- Given entries:
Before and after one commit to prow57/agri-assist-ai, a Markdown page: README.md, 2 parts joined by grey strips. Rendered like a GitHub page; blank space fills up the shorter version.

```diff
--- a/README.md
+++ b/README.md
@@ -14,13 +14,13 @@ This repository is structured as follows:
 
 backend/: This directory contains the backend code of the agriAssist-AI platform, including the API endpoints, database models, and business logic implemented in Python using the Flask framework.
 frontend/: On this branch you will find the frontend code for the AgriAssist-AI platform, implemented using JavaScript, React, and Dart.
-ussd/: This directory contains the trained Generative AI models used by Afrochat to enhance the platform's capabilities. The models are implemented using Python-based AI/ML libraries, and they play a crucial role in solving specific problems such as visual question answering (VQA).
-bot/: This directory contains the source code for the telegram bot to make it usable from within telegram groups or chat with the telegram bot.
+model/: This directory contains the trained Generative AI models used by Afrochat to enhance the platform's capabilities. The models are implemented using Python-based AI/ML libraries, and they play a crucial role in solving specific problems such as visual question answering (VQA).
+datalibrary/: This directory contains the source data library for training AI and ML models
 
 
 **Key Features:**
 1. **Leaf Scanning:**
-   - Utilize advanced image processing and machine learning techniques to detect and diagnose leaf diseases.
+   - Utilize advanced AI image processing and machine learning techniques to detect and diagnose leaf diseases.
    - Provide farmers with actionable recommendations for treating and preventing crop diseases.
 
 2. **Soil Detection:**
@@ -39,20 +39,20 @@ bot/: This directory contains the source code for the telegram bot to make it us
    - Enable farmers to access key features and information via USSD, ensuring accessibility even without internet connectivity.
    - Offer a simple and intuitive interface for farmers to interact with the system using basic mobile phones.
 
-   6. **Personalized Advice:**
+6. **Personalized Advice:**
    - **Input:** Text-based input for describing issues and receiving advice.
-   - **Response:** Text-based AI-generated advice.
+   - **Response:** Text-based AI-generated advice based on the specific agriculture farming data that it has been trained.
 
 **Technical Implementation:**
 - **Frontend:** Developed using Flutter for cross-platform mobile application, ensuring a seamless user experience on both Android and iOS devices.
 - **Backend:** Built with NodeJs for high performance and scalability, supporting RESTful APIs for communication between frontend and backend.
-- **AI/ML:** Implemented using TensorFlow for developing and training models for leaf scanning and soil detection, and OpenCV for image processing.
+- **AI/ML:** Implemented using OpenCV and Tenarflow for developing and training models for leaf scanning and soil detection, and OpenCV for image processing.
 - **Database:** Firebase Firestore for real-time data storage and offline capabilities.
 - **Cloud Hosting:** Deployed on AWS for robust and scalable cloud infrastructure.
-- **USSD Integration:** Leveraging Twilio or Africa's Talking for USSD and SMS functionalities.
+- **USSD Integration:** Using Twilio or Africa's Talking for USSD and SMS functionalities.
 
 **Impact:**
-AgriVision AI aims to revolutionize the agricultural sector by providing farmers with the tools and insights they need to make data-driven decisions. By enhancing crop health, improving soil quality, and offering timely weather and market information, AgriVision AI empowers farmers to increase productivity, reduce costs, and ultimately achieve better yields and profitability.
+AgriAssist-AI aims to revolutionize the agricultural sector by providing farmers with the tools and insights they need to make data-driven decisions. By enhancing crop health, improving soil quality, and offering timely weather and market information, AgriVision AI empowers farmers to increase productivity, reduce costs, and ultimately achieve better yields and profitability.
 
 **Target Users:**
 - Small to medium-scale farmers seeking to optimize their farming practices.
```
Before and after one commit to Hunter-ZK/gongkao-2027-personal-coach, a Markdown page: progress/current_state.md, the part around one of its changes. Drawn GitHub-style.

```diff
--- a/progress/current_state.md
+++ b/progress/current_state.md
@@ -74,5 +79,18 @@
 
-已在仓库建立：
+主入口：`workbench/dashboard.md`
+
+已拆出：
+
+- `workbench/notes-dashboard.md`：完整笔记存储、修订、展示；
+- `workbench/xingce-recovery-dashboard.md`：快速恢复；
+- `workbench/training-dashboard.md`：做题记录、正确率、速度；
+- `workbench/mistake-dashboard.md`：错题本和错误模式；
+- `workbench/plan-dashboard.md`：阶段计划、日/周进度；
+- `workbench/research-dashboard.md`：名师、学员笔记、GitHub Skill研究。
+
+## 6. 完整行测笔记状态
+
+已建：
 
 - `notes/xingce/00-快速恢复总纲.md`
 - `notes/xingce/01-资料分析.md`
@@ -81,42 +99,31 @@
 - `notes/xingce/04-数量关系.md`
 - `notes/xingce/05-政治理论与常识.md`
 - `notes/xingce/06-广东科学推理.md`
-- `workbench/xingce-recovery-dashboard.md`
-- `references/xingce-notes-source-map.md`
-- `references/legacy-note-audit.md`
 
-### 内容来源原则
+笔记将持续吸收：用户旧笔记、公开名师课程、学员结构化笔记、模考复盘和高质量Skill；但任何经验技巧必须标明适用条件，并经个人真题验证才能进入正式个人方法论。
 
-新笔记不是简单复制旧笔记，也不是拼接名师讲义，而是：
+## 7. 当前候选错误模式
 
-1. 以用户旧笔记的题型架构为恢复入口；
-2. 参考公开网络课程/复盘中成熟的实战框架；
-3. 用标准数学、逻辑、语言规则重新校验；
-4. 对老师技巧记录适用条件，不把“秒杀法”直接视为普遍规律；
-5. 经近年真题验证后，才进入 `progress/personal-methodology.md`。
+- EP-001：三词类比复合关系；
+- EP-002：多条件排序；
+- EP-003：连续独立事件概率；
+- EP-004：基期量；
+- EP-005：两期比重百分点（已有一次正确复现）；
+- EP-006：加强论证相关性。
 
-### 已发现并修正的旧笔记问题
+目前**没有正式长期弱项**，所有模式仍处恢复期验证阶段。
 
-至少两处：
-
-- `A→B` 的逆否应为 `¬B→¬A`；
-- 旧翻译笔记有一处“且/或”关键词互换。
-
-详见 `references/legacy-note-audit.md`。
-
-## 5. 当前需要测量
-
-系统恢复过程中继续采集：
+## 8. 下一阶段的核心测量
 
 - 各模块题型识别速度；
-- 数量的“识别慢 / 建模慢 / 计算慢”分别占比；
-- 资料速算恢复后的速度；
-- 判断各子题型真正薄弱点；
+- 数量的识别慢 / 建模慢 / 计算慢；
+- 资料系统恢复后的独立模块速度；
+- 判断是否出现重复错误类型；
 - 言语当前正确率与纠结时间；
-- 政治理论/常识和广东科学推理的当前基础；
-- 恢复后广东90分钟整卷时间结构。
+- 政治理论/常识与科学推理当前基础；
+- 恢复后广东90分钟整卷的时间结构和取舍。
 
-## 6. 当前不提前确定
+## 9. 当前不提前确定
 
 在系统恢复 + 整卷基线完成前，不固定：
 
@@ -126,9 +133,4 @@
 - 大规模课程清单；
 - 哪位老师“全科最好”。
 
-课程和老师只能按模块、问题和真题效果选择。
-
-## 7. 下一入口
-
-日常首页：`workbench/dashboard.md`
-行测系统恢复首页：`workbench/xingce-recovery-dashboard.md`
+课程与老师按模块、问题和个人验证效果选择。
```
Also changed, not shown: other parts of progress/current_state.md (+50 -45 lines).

- Description of the task:
Exact duplication of all the data above is expected.

- Answer box:
Before and after one commit to prow57/agri-assist-ai, a Markdown page: README.md, 2 parts joined by grey strips. Rendered like a GitHub page; blank space fills up the shorter version.

```diff
--- a/README.md
+++ b/README.md
@@ -14,13 +14,13 @@ This repository is structured as follows:
 
 backend/: This directory contains the backend code of the agriAssist-AI platform, including the API endpoints, database models, and business logic implemented in Python using the Flask framework.
 frontend/: On this branch you will find the frontend code for the AgriAssist-AI platform, implemented using JavaScript, React, and Dart.
-ussd/: This directory contains the trained Generative AI models used by Afrochat to enhance the platform's capabilities. The models are implemented using Python-based AI/ML libraries, and they play a crucial role in solving specific problems such as visual question answering (VQA).
-bot/: This directory contains the source code for the telegram bot to make it usable from within telegram groups or chat with the telegram bot.
+model/: This directory contains the trained Generative AI models used by Afrochat to enhance the platform's capabilities. The models are implemented using Python-based AI/ML libraries, and they play a crucial role in solving specific problems such as visual question answering (VQA).
+datalibrary/: This directory contains the source data library for training AI and ML models
 
 
 **Key Features:**
 1. **Leaf Scanning:**
-   - Utilize advanced image processing and machine learning techniques to detect and diagnose leaf diseases.
+   - Utilize advanced AI image processing and machine learning techniques to detect and diagnose leaf diseases.
    - Provide farmers with actionable recommendations for treating and preventing crop diseases.
 
 2. **Soil Detection:**
@@ -39,20 +39,20 @@ bot/: This directory contains the source code for the telegram bot to make it us
    - Enable farmers to access key features and information via USSD, ensuring accessibility even without internet connectivity.
    - Offer a simple and intuitive interface for farmers to interact with the system using basic mobile phones.
 
-   6. **Personalized Advice:**
+6. **Personalized Advice:**
    - **Input:** Text-based input for describing issues and receiving advice.
-   - **Response:** Text-based AI-generated advice.
+   - **Response:** Text-based AI-generated advice based on the specific agriculture farming data that it has been trained.
 
 **Technical Implementation:**
 - **Frontend:** Developed using Flutter for cross-platform mobile application, ensuring a seamless user experience on both Android and iOS devices.
 - **Backend:** Built with NodeJs for high performance and scalability, supporting RESTful APIs for communication between frontend and backend.
-- **AI/ML:** Implemented using TensorFlow for developing and training models for leaf scanning and soil detection, and OpenCV for image processing.
+- **AI/ML:** Implemented using OpenCV and Tenarflow for developing and training models for leaf scanning and soil detection, and OpenCV for image processing.
 - **Database:** Firebase Firestore for real-time data storage and offline capabilities.
 - **Cloud Hosting:** Deployed on AWS for robust and scalable cloud infrastructure.
-- **USSD Integration:** Leveraging Twilio or Africa's Talking for USSD and SMS functionalities.
+- **USSD Integration:** Using Twilio or Africa's Talking for USSD and SMS functionalities.
 
 **Impact:**
-AgriVision AI aims to revolutionize the agricultural sector by providing farmers with the tools and insights they need to make data-driven decisions. By enhancing crop health, improving soil quality, and offering timely weather and market information, AgriVision AI empowers farmers to increase productivity, reduce costs, and ultimately achieve better yields and profitability.
+AgriAssist-AI aims to revolutionize the agricultural sector by providing farmers with the tools and insights they need to make data-driven decisions. By enhancing crop health, improving soil quality, and offering timely weather and market information, AgriVision AI empowers farmers to increase productivity, reduce costs, and ultimately achieve better yields and profitability.
 
 **Target Users:**
 - Small to medium-scale farmers seeking to optimize their farming practices.
```
Before and after one commit to Hunter-ZK/gongkao-2027-personal-coach, a Markdown page: progress/current_state.md, the part around one of its changes. Drawn GitHub-style.

```diff
--- a/progress/current_state.md
+++ b/progress/current_state.md
@@ -74,5 +79,18 @@
 
-已在仓库建立：
+主入口：`workbench/dashboard.md`
+
+已拆出：
+
+- `workbench/notes-dashboard.md`：完整笔记存储、修订、展示；
+- `workbench/xingce-recovery-dashboard.md`：快速恢复；
+- `workbench/training-dashboard.md`：做题记录、正确率、速度；
+- `workbench/mistake-dashboard.md`：错题本和错误模式；
+- `workbench/plan-dashboard.md`：阶段计划、日/周进度；
+- `workbench/research-dashboard.md`：名师、学员笔记、GitHub Skill研究。
+
+## 6. 完整行测笔记状态
+
+已建：
 
 - `notes/xingce/00-快速恢复总纲.md`
 - `notes/xingce/01-资料分析.md`
@@ -81,42 +99,31 @@
 - `notes/xingce/04-数量关系.md`
 - `notes/xingce/05-政治理论与常识.md`
 - `notes/xingce/06-广东科学推理.md`
-- `workbench/xingce-recovery-dashboard.md`
-- `references/xingce-notes-source-map.md`
-- `references/legacy-note-audit.md`
 
-### 内容来源原则
+笔记将持续吸收：用户旧笔记、公开名师课程、学员结构化笔记、模考复盘和高质量Skill；但任何经验技巧必须标明适用条件，并经个人真题验证才能进入正式个人方法论。
 
-新笔记不是简单复制旧笔记，也不是拼接名师讲义，而是：
+## 7. 当前候选错误模式
 
-1. 以用户旧笔记的题型架构为恢复入口；
-2. 参考公开网络课程/复盘中成熟的实战框架；
-3. 用标准数学、逻辑、语言规则重新校验；
-4. 对老师技巧记录适用条件，不把“秒杀法”直接视为普遍规律；
-5. 经近年真题验证后，才进入 `progress/personal-methodology.md`。
+- EP-001：三词类比复合关系；
+- EP-002：多条件排序；
+- EP-003：连续独立事件概率；
+- EP-004：基期量；
+- EP-005：两期比重百分点（已有一次正确复现）；
+- EP-006：加强论证相关性。
 
-### 已发现并修正的旧笔记问题
+目前**没有正式长期弱项**，所有模式仍处恢复期验证阶段。
 
-至少两处：
-
-- `A→B` 的逆否应为 `¬B→¬A`；
-- 旧翻译笔记有一处“且/或”关键词互换。
-
-详见 `references/legacy-note-audit.md`。
-
-## 5. 当前需要测量
-
-系统恢复过程中继续采集：
+## 8. 下一阶段的核心测量
 
 - 各模块题型识别速度；
-- 数量的“识别慢 / 建模慢 / 计算慢”分别占比；
-- 资料速算恢复后的速度；
-- 判断各子题型真正薄弱点；
+- 数量的识别慢 / 建模慢 / 计算慢；
+- 资料系统恢复后的独立模块速度；
+- 判断是否出现重复错误类型；
 - 言语当前正确率与纠结时间；
-- 政治理论/常识和广东科学推理的当前基础；
-- 恢复后广东90分钟整卷时间结构。
+- 政治理论/常识与科学推理当前基础；
+- 恢复后广东90分钟整卷的时间结构和取舍。
 
-## 6. 当前不提前确定
+## 9. 当前不提前确定
 
 在系统恢复 + 整卷基线完成前，不固定：
 
@@ -126,9 +133,4 @@
 - 大规模课程清单；
 - 哪位老师“全科最好”。
 
-课程和老师只能按模块、问题和真题效果选择。
-
-## 7. 下一入口
-
-日常首页：`workbench/dashboard.md`
-行测系统恢复首页：`workbench/xingce-recovery-dashboard.md`
+课程与老师按模块、问题和个人验证效果选择。
```
Also changed, not shown: other parts of progress/current_state.md (+50 -45 lines).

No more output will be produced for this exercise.